## Exercise requirements
Determine how many lines in the records hold "README", and give that number with nothing added.

(Modification records)

▼▼▼

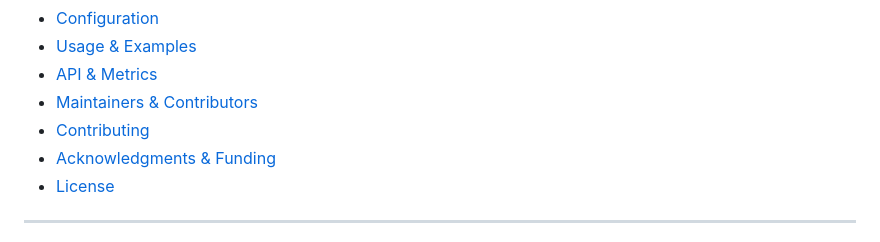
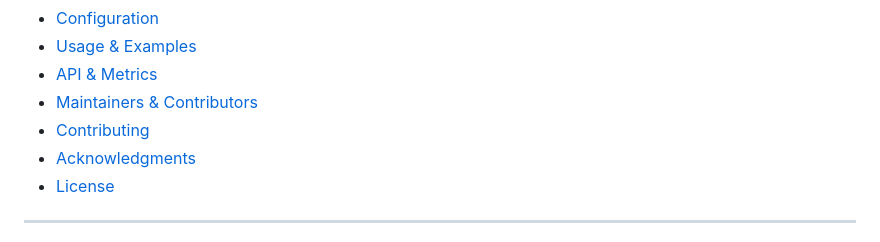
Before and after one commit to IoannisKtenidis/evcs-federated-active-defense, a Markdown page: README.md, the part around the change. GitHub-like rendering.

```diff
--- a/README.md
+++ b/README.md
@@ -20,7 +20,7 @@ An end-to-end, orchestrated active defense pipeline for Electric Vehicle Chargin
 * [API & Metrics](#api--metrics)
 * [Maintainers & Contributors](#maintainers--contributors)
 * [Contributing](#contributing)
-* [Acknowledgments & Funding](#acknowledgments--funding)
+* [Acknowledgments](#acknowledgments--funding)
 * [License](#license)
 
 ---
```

▲▲▲

## Exercise answer
3